In December 2007, Trump was deposed for a lawsuit he initiated against Timothy O’Brien, who had written a book about him. During the questioning, lawyers asked him why, even though he’d told O’Brien he was worth around $6 billion, documents they’d found seemed to suggest a lower figure was in order. “My net worth fluctuates, and it goes up and down with markets and with attitudes and with feelings, even my own feelings,” Trump replied.
As recently as late July the Times was calling Trump by his preferred descriptor: “Republicans defied their powerful Washington leadership to choose Donald J. Trump, a billionaire developer who has never held political office,” Declan Walsh wrote in a piece that described the Democrats’ convention as if it were viewed from abroad.
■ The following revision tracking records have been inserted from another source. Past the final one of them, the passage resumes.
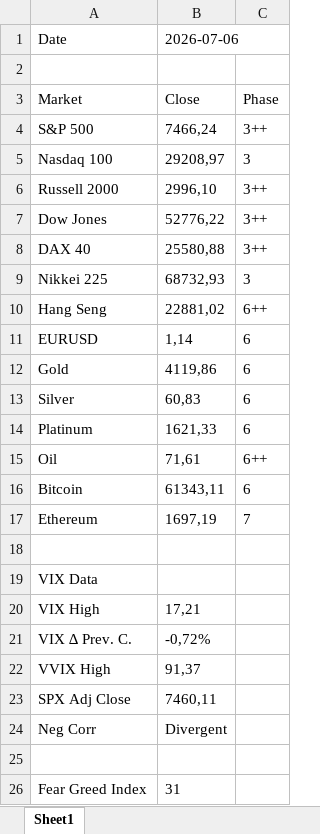
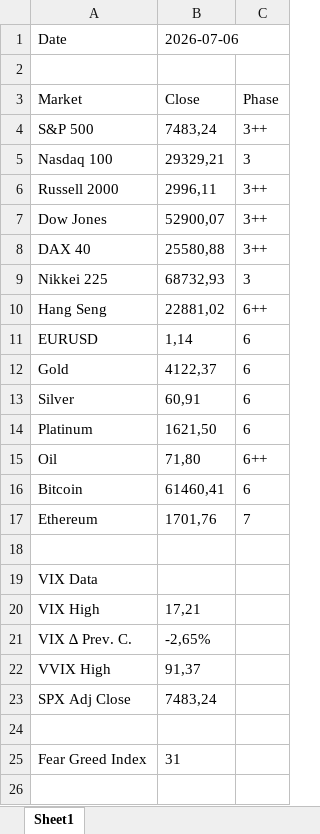
Before and after one commit to DanielHirsch77/DanielHirsch77.github.io, an Excel workbook: market-prep/Pre Market 2026-07-06.xlsx, sheet Sheet1, drawn as a sheet; values as stored, in another font and other column widths than the file's, no borders; the diff names each change by its address in the sheet, - before the commit and + after, or states it on an @@ line.

Commit message:
Pre Market Mon 2026-07-06

```diff
--- a/market-prep/Pre Market 2026-07-06.xlsx (sheet Sheet1)
+++ b/market-prep/Pre Market 2026-07-06.xlsx (sheet Sheet1)
-B4: 7466,24
+B4: 7483,24
-B5: 29208,97
+B5: 29329,21
-B6: 2996,10
+B6: 2996,11
-B7: 52776,22
+B7: 52900,07
-B12: 4119,86
+B12: 4122,37
-B13: 60,83
+B13: 60,91
-B14: 1621,33
+B14: 1621,50
-B15: 71,61
+B15: 71,80
-B16: 61343,11
+B16: 61460,41
-B17: 1697,19
+B17: 1701,76
-B21: -0,72%
+B21: -2,65%
-B23: 7460,11
+B23: 7483,24
-row 24: Neg Corr | Divergent
```
Also changed, not shown: 1 other file.
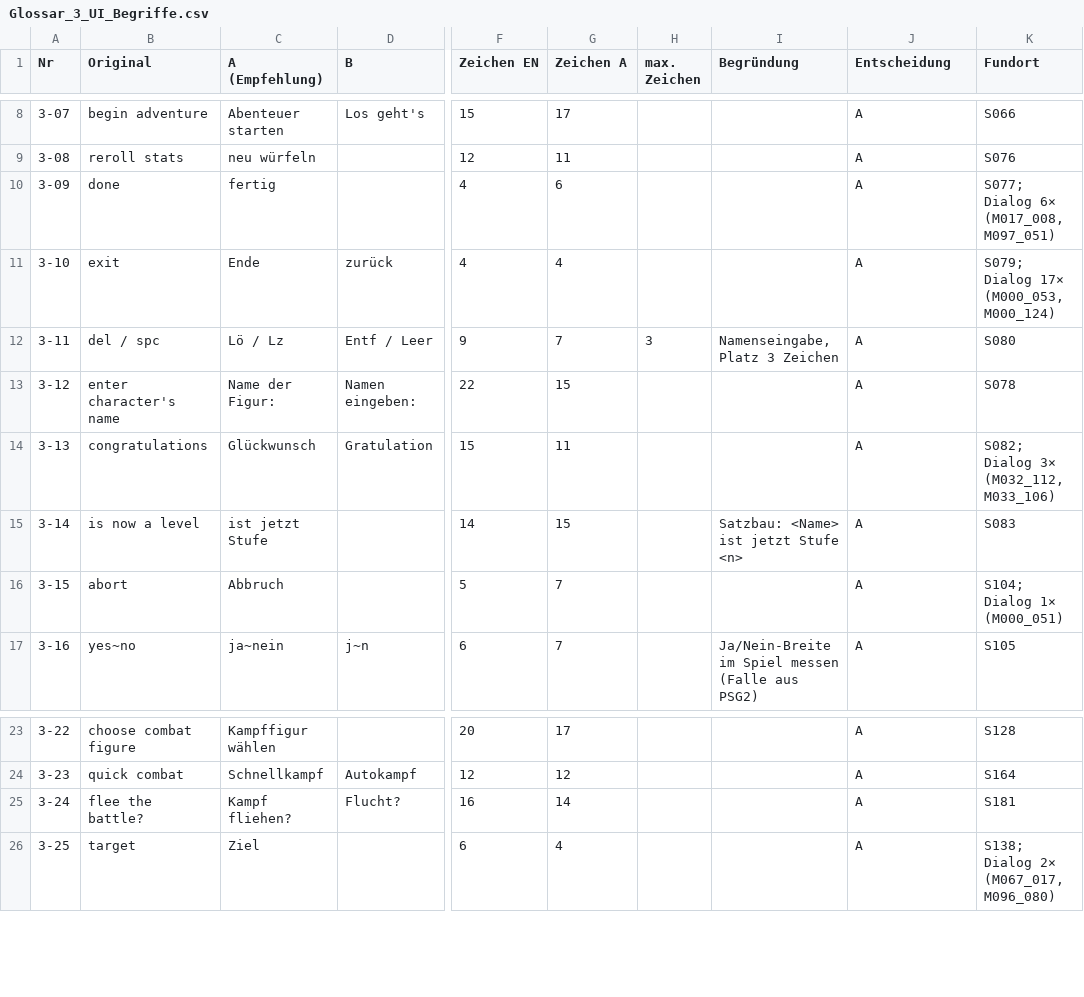
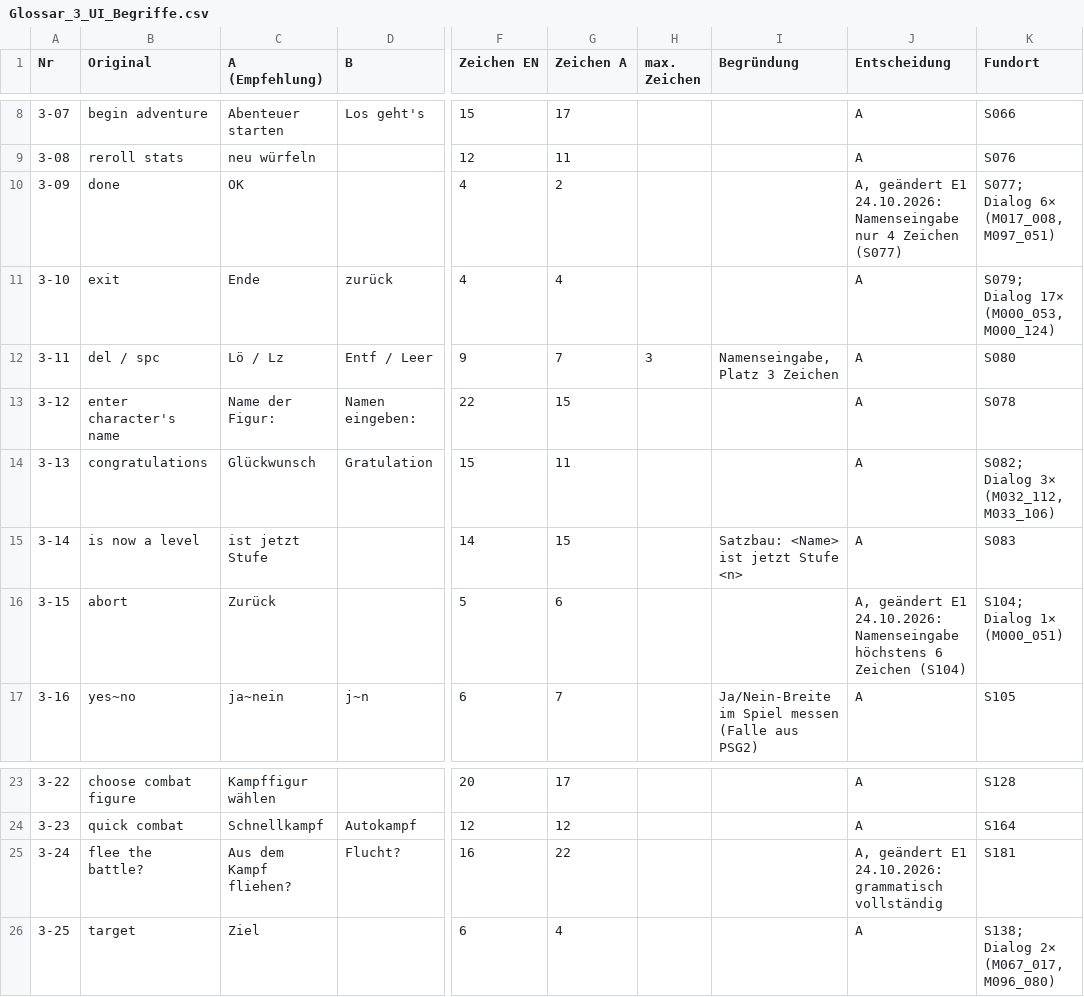
Before and after one commit to Karlhungus79/buck-rogers-countdown-to-doomsday-deutsch, a CSV file: 05_German_Script/Glossar/Glossar_3_UI_Begriffe.csv, drawn as a sheet; only a part is shown, gaps mark what is left out; the diff names each change by its address in the sheet, - before the commit and + after, or states it on an @@ line.

```diff
--- a/05_German_Script/Glossar/Glossar_3_UI_Begriffe.csv
+++ b/05_German_Script/Glossar/Glossar_3_UI_Begriffe.csv
-C10 (A (Empfehlung)): fertig
+C10 (A (Empfehlung)): OK
-G10 (Zeichen A): 6
+G10 (Zeichen A): 2
-J10 (Entscheidung): A
+J10 (Entscheidung): A, geändert E1 24.10.2026: Namenseingabe nur 4 Zeichen (S077)
-C16 (A (Empfehlung)): Abbruch
+C16 (A (Empfehlung)): Zurück
-G16 (Zeichen A): 7
+G16 (Zeichen A): 6
-J16 (Entscheidung): A
+J16 (Entscheidung): A, geändert E1 24.10.2026: Namenseingabe höchstens 6 Zeichen (S104)
-C25 (A (Empfehlung)): Kampf fliehen?
+C25 (A (Empfehlung)): Aus dem Kampf fliehen?
-G25 (Zeichen A): 14
+G25 (Zeichen A): 22
-J25 (Entscheidung): A
+J25 (Entscheidung): A, geändert E1 24.10.2026: grammatisch vollständig
```
Also changed, not shown: 05_German_Script/Glossar/Glossar_4_Klassen_Rassen_Attribute.csv, 05_German_Script/Glossar/Glossar_5_Ausruestung_Gegner.csv, 12 other files.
The language in more recent stories doesn’t reflect any institutional imperatives, however. “We don’t have a strict rule on this,” Philip B. Corbett, the Times‘s associate managing editor for standards, tells Washingtonian in an email. “In many cases, it may make sense to avoid those specific descriptions altogether. But if we do use a description, it never hurts to remain cautious, even skeptical, about information that can’t be independently corroborated.”